Community-wide decline in the occurrence of lesser sandeels Ammodytes marinus in seabird chick diets at a North Sea colony

TitleCommunity-wide decline in the occurrence of lesser sandeels Ammodytes marinus in seabird chick diets at a North Sea colony
Publication TypeJournal Article
Year of Publication2018
AuthorsWanless, S, Harris, MP, Newell, MA, Speakman, JR, Daunt, F
JournalMarine Ecology Progress Series
Date PublishedJuly
Keywordsdietary shifts, fishery closure, forage fish, industrial fisheries, predator-based diet sampling, sand lance, snake pipefish, trophic interactions

Many pelagic marine ecosystems have a wasp-waist trophic structure characterised by low diversity of mid-trophic species, typically small, shoaling forage fish that are eaten by a wide range of top predators. In the North Sea, this mid-trophic position is occupied by the lesser sandeel Ammodytes marinus. Over the last 30-40 yr, the abundance and length-at-age of sandeels have declined, but information on concurrent changes in the diets of seabird communities is scarce. We used data on chick diet composition, sandeel length-at-age and energy density collected at a colony in the western North Sea from 1973-2015, to test for dietary shifts in this seabird community during a period when a local sandeel fishery opened, operated and was closed. We found a long-term decline in the overall importance (measured as the frequency of occurrence and proportion of biomass in diet samples) of sandeels, particularly 1+ group fish. However, there were species-specific differences such that the overall decline in sandeels was strongest in common guillemots Uria aalge, while the shift from 1+ group to 0 group sandeels was apparent in all species except European shags Phalacrocorax aristotelis. Community-level differences were also apparent in the alternative prey to sandeels, with with common guillemot, razorbill Alca torda, Atlantic puffin Fratercula arctica, and black-legged kittiwake Rissa tridactyla chicks being fed clupeids, predominantly sprat Sprattus sprattus, while shag chicks received a wide range of benthic fish species.

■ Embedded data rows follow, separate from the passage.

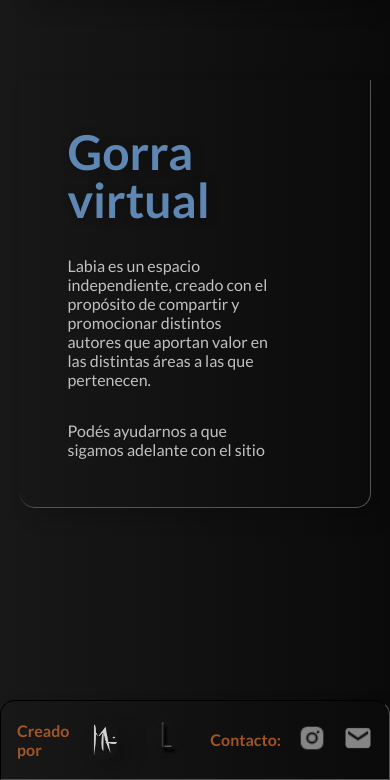
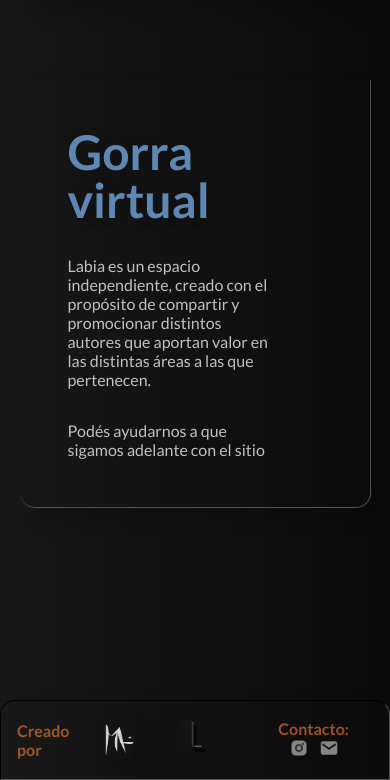
Before and after one commit to MatiasTello87/Labia, a website: page public/index.html in a window 390 px wide. Shown: the part 4016-4796 px from the top of the page. Drawn offline with Linux system fonts and the light colour scheme; a script that the page names is missing.

Commit message:
footer responsive

```diff
--- a/public/index.html
+++ b/public/index.html
@@ -107,8 +107,10 @@
         <a href=""><img src="./img/logo.jpg" alt=""></a>
         <div class="contacto">
             <h4>Contacto:</h4>
-            <a href=""><img src="img/instagram-alt-logo-24 (1).png" alt=""></a>
-            <a href="mailto:labia.ar.sj@gmail.com"><img src="./img/envelope-solid-24.png" alt=""></a>
+            <div>
+                <a href=""><img src="img/instagram-alt-logo-24 (1).png" alt=""></a>
+                <a href="mailto:labia.ar.sj@gmail.com"><img src="./img/envelope-solid-24.png" alt=""></a>
+            </div>
         </div>
     </footer>
     <script src="listener.js"></script>
--- a/sass/mediaqueries.scss
+++ b/sass/mediaqueries.scss
@@ -189,6 +189,16 @@
                 transform: translateX(180px);
             }
         }
+        footer{
+            .contacto{
+                flex-direction: column;
+                gap: 0;
+                div a img{
+                    width: 20px;
+                    height: 20px;
+                }
+            }
+        }
     }
 }
 // @media screen and (max-width: 360px){
```
Also changed, not shown: public/style.css, 1 other file.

There was also evidence for a decline in the quality of sandeels fed to chicks with significant decreases in length-at-age of 0 group and 1+ group. However, there was no significant annual variation in the energy density of sandeels except for 2004, when values were exceptionally low. Neither the opening nor the closing of the sandeel fishery had any detectable effect on chick diet composition, sandeel length or sandeel energy density. Overall, our results suggest marked community-level changes in seabird diet composition over the last 3 decades that may reflect long-term declines in the abundance and quality of their principal prey.